General and special powers of attorney for finances allow your agent to act on your behalf in financial matters. If you're giving your agent broad powers, you'll need a general power of attorney. If you want to limit her authority to specific matters, you'll need a special power of attorney. A healthcare power of attorney gives your agent the authority to make medical decisions for you if you can't. For example, if you're in a coma, your agent makes your treatment decisions.

Agent Selection

Your agent will handle sensitive financial or health matters for you. If your agent is incompetent, dishonest or doesn't take your directions seriously, she may cause you harm and not act in your best interests. When choosing an agent, choose someone who is responsible, reliable and able to make decisions. A close family member, such as your child or spouse, is often a good choice for your agent, but talk to the person to make sure she's ready to handle the responsibility first.

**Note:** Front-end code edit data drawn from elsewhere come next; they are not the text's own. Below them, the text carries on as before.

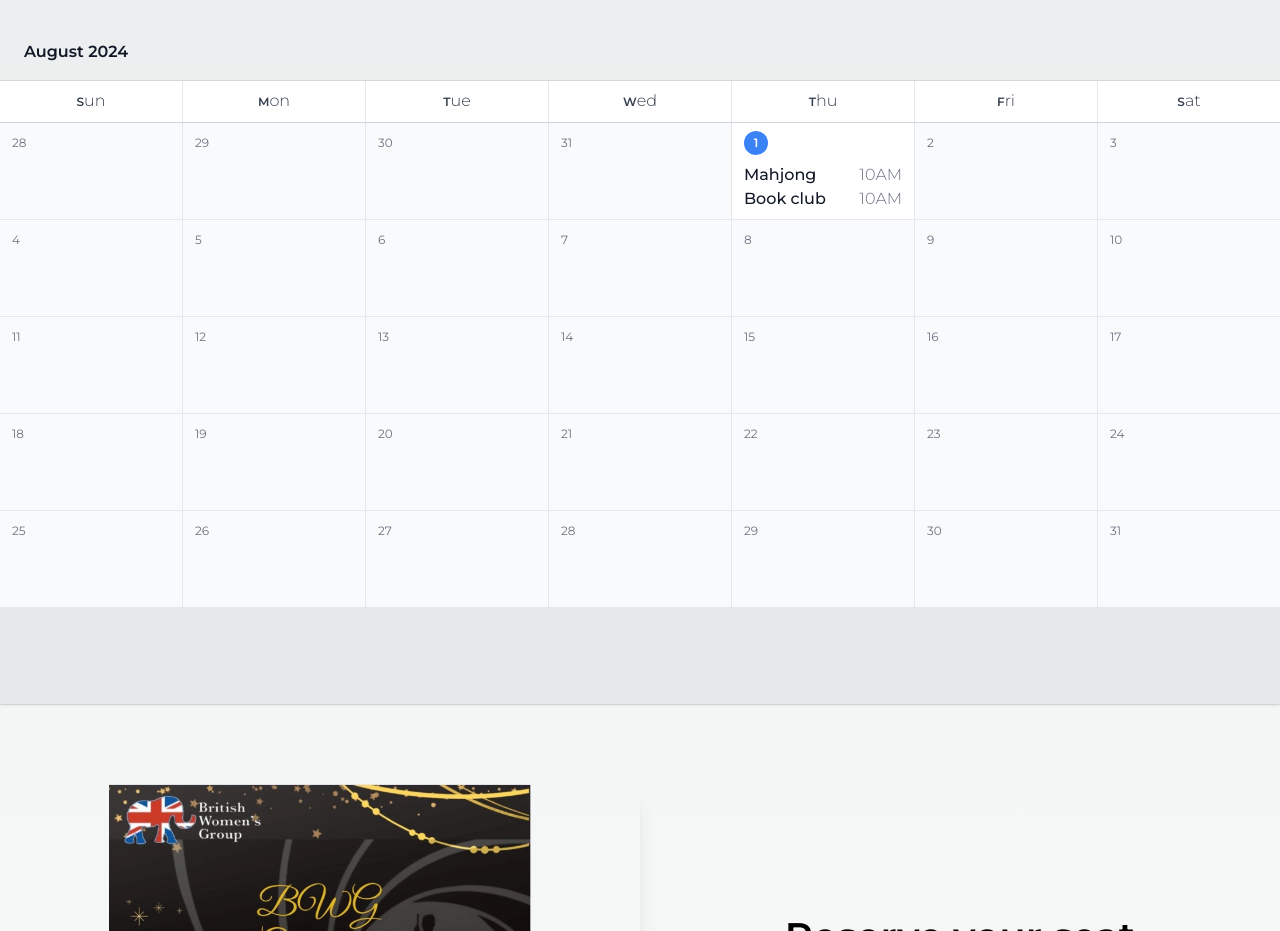
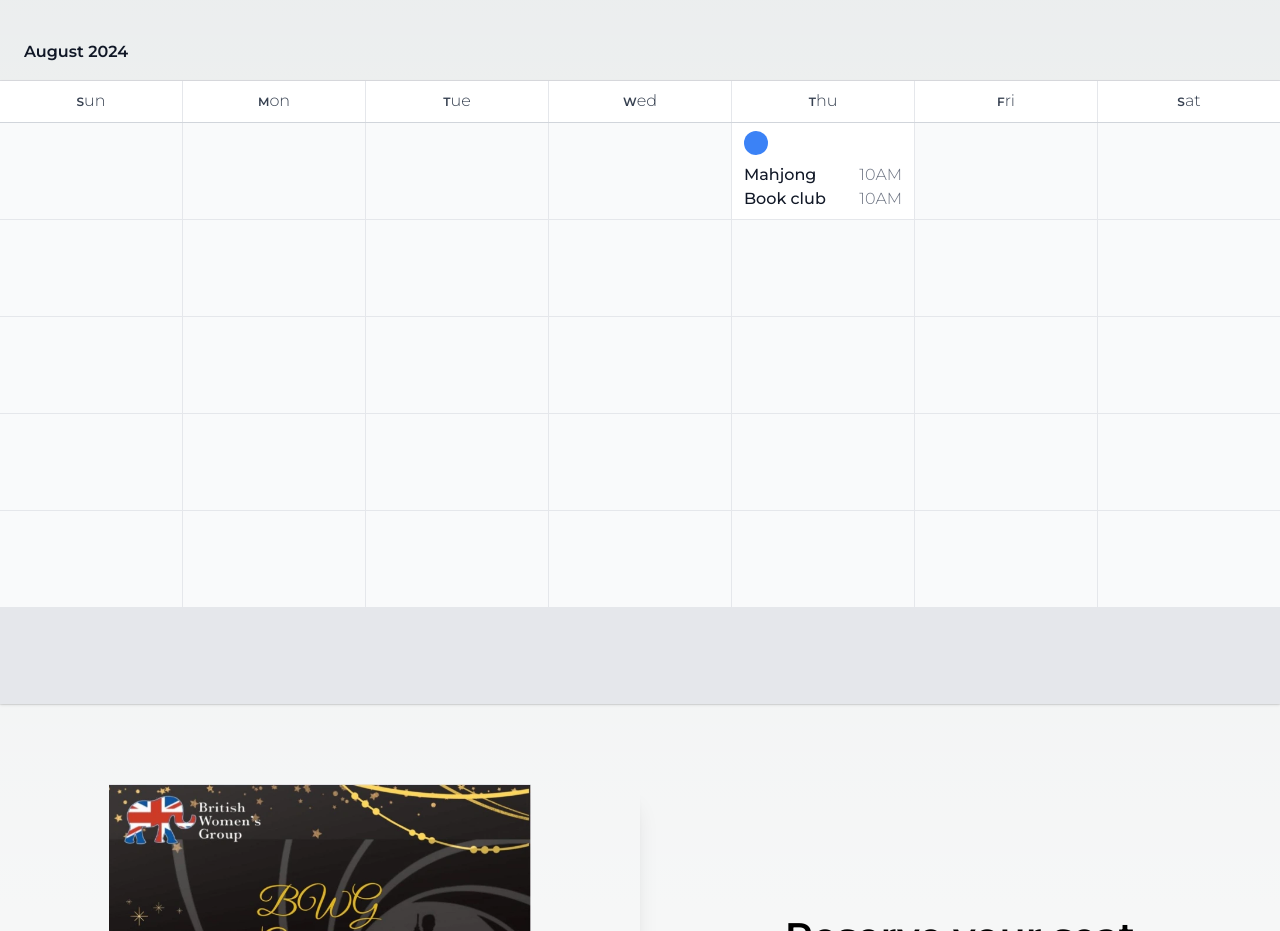
Before and after one commit to elcarp/bwgbangkok, a Next.js app: page / in a window 1280 px wide. Shown: the part 1960-2891 px from the top of the page. Built offline with nearby package versions, Linux system fonts and the light colour scheme; a web font is replaced by a local one.

Commit message:
resolve build errors for now

```diff
--- a/components/calendar.tsx
+++ b/components/calendar.tsx
@@ -322,7 +322,7 @@ export default function Calendar() {
                       ? 'flex h-6 w-6 items-center justify-center rounded-full bg-blue-500 font-semibold text-white'
                       : undefined
                   }>
-                  {day.date.split('-').pop().replace(/^0/, '')}
+                  {/* {day?.date?.split('-').pop().replace(/^0/, '')} */}
                 </time>
                 {day.events.length > 0 && (
                   <ol className='mt-2'>
@@ -384,7 +384,7 @@ export default function Calendar() {
                 <span className='sr-only'>{day.events.length} events</span>
                 {day.events.length > 0 && (
                   <span className='-mx-0.5 mt-auto flex flex-wrap-reverse'>
-                    {day.events.map((event) => (
+                    {day.events.map((event: any) => (
                       <span
                         key={event.id}
                         className='mx-0.5 mb-1 h-1.5 w-1.5 rounded-full bg-gray-400'
```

Once you've chosen an agent, you need to decide what type of powers you want to give her and when. A healthcare power of attorney is only effective if you're incapacitated, but a general power of attorney for finances may be durable or springing. A durable power of attorney comes into effect as soon as you sign it and remains effective, even if you become incapacitated. A springing power of attorney is only effective when the "springing" event you defined in the power of attorney itself, such as your incapacitation, occurs. You may give your agent any powers allowed under your state's laws. Financial areas include banking transactions, real estate sales, debt collection and gift-giving. The healthcare power of attorney allows your agent to make medical decisions for you in general, but you may limit her power. For example, you may include wording that forbids your agent from consenting to a specific treatment for you.


Your power of attorney must comply with your state's laws. Laws for powers of attorney differ by state. In most cases, you must put the power of attorney in writing, sign the document and have your signature notarized. Your agent may have to sign as well. Even if your state doesn't require notarization, having your signature notarized eliminates any doubt about your signature's validity. If you're going to use a power of attorney for real estate, you'll need to file the document in the county land records. You may give a copy of your healthcare power of attorney to your doctor so your doctor is aware of your agent's authority in the event of your incapacitation.


You may end your power of attorney for any reason. State laws differ on power of attorney revocation. Common revocation methods include destroying the document and putting the revocation in writing. You should notify your agent, as well as any third parties with whom your agent is involved, such as a bank, in writing that you're revoking authority.